Pori Art Museum
Pori Art Museum is situated in the centre of the town by the river Kokemäki; it resides in an old ware- and weighhouse originally built for the use of the customs. The ware- and weighhouse was built of stone on the riverbank below the town hall in 1858 – 1860. This large rusticated building that extends through the whole block was designed by architect C.J. von Heideken.
In 1897 the ware and weighhouse was expanded by architect Gustaf Nyström who gave the ware- and weighhouse its present external form. The new plan doubled the depth of the building and separated it from the town hall park by an eight meter wide alley. Nyström also raised the gables of the warehouse into two storey towers. In terms of style the expansion continued the work started by Heideken by developing the neorenaissance inspired form of the original warehouse freely in the spirit of an academic neoclassicism.
When the warehouse on the riverbank was gradually vacated, a proposal was made for establishing an art museum. The idea received support from the great patron and culture lover Maire Gullichsen, who actively promoted the project in many ways. The City Council of Pori finally reserved the building with the lot for an art museum on June 7, 1967. Plans for the renovation were ordered from architect Kristian Gullichsen.
The conversion of the warehouse into an art museum was started in the 1970s. Plans were made by thearchitect’s office Arkkitehdit Ky under the supervision of Mr. Kristian Gullichsen. The exterior of the building was restored to follow the 1897 renovation. The interiors that had originally been designed to serve as cold storage space had to be rebuiltalmost completely. The vaulted doors became windows facing the beautiful historical riverbank milieu. The art museum was completed in 1981.
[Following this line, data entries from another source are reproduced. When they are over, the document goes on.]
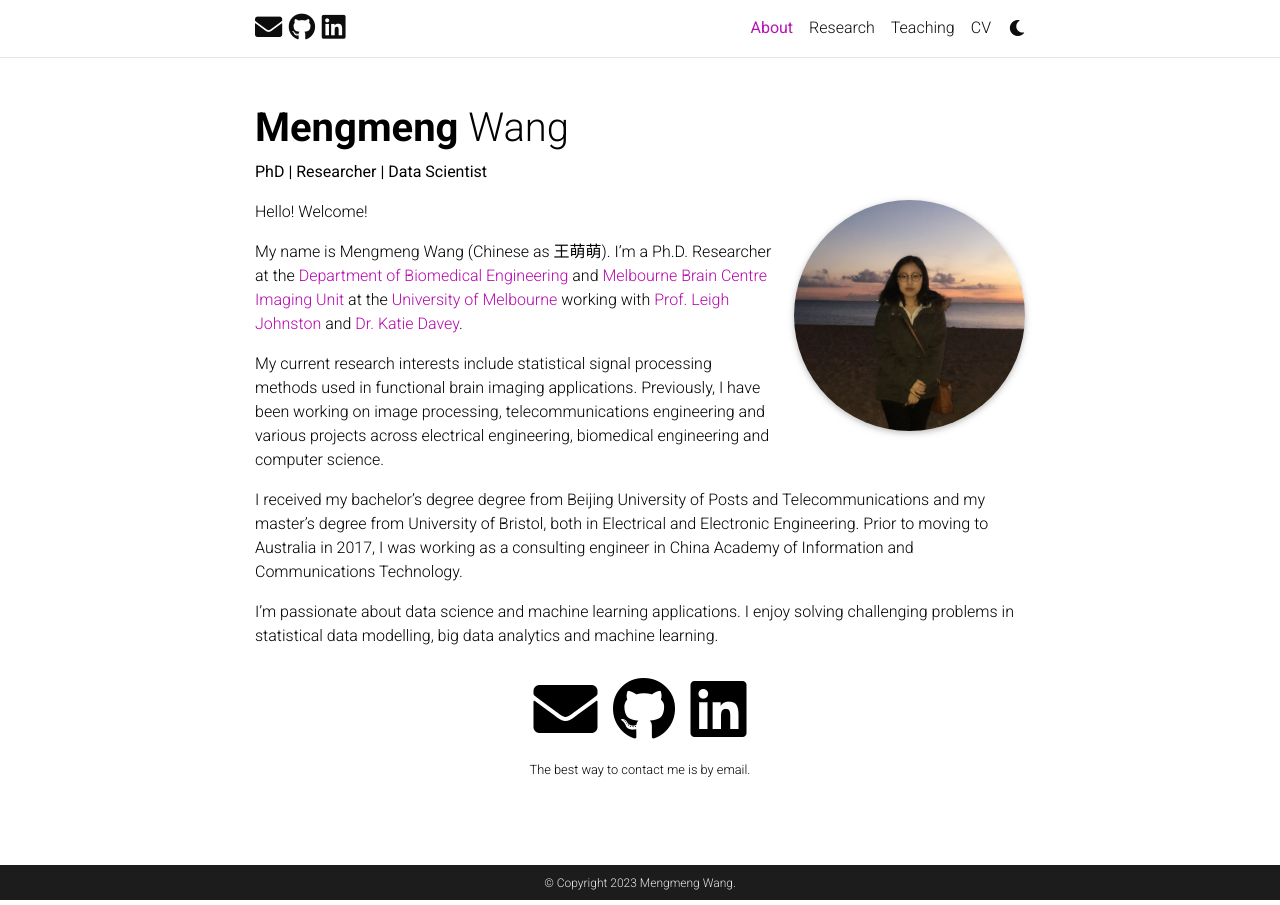
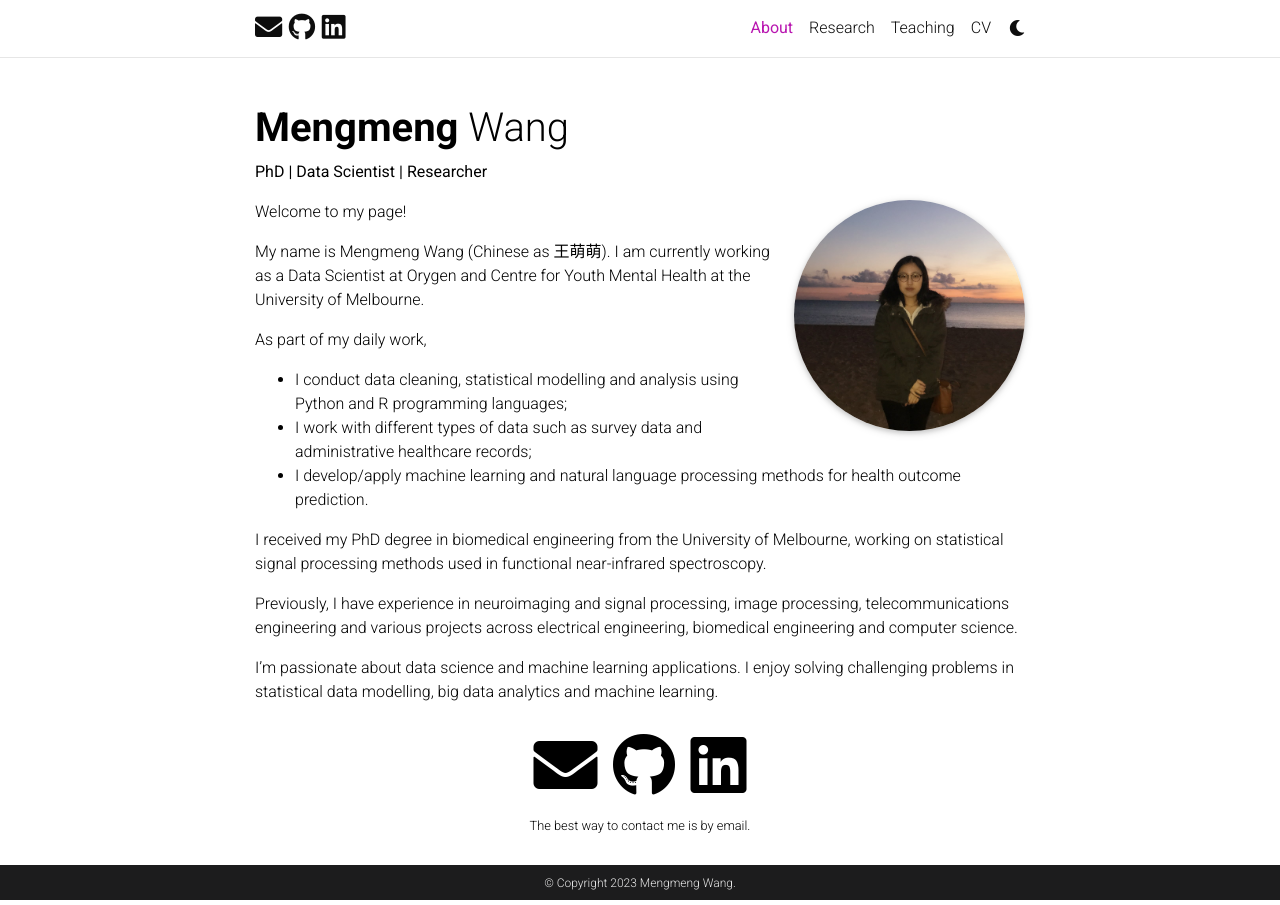
Before and after one commit to mengmwang/mengmwang.github.io, a Jekyll site: the page built from _pages/about.md, in a window 1280 px wide. Built offline with Jekyll 4.4.1, drawn with Linux system fonts in a browser that asks for light colours; full-size pictures stand in for the smaller copies a plugin makes; comment, search, counter and statistics services are not loaded; a style sheet for code colours, icons or effects is not loaded.

Commit message:
Update about.md
Add in current experience

```diff
--- a/_pages/about.md
+++ b/_pages/about.md
@@ -3,7 +3,7 @@ layout: about
 title: About
 permalink: /
 # subtitle: <a href='#'>The University of Melbourne</a>. Address. Contacts. Moto. Etc.
-subtitle: <b>PhD | Researcher | Data Scientist</b>
+subtitle: <b>PhD | Data Scientist | Researcher</b>
 
 profile:
   align: right
@@ -19,15 +19,20 @@ selected_papers: false # includes a list of papers marked as "selected={true}"
 social: true  # includes social icons at the bottom of the page
 ---
 
-Hello! Welcome!
+Welcome to my page!
 
-My name is Mengmeng Wang (Chinese as 王萌萌). I'm a Ph.D. Researcher at the [Department of Biomedical Engineering](https://biomedical.eng.unimelb.edu.au/) and [Melbourne Brain Centre Imaging Unit](https://medicine.unimelb.edu.au/school-structure/medicine/research/mbciu) at the [University of Melbourne](https://www.unimelb.edu.au/) working with [Prof. Leigh Johnston](https://findanexpert.unimelb.edu.au/profile/15352-leigh-johnston) and [Dr. Katie Davey](https://findanexpert.unimelb.edu.au/profile/145109-katie-davey).
+My name is Mengmeng Wang (Chinese as 王萌萌). I am currently working as a Data Scientist at Orygen and Centre for Youth Mental Health at the University of Melbourne.
 
-My current research interests include statistical signal processing methods used in functional brain imaging applications. Previously, I have been working on image processing, telecommunications engineering and various projects across electrical engineering, biomedical engineering and computer science.
+As part of my daily work,
+- I conduct data cleaning, statistical modelling and analysis using Python and R programming languages;
+- I work with different types of data such as survey data and administrative healthcare records;
+- I develop/apply machine learning and natural language processing methods for health outcome prediction.
 
-I received my bachelor's degree degree from Beijing University of Posts and Telecommunications and my master's degree from University of Bristol, both in Electrical and Electronic Engineering. Prior to moving to Australia in 2017, I was working as a consulting engineer in China Academy of Information and Communications Technology.
+I received my PhD degree in biomedical engineering from the University of Melbourne, working on statistical signal processing methods used in functional near-infrared spectroscopy.
 
-I'm passionate about data science and machine learning applications. I enjoy solving challenging problems in statistical data modelling, big data analytics and machine learning.
+Previously, I have experience in neuroimaging and signal processing, image processing, telecommunications engineering and various projects across electrical engineering, biomedical engineering and computer science.
+
+I’m passionate about data science and machine learning applications. I enjoy solving challenging problems in statistical data modelling, big data analytics and machine learning.
 
 {% comment %}
 
```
The gross floor area of the musem is about 2800 m², of which about 800m² is dedicated to exhibitions, and lounges take up about 200 m². The organization of the exhibition space inthe spirit of modernism has proven very successful both in esthetic terms and with a view to the technical requirements of the museum.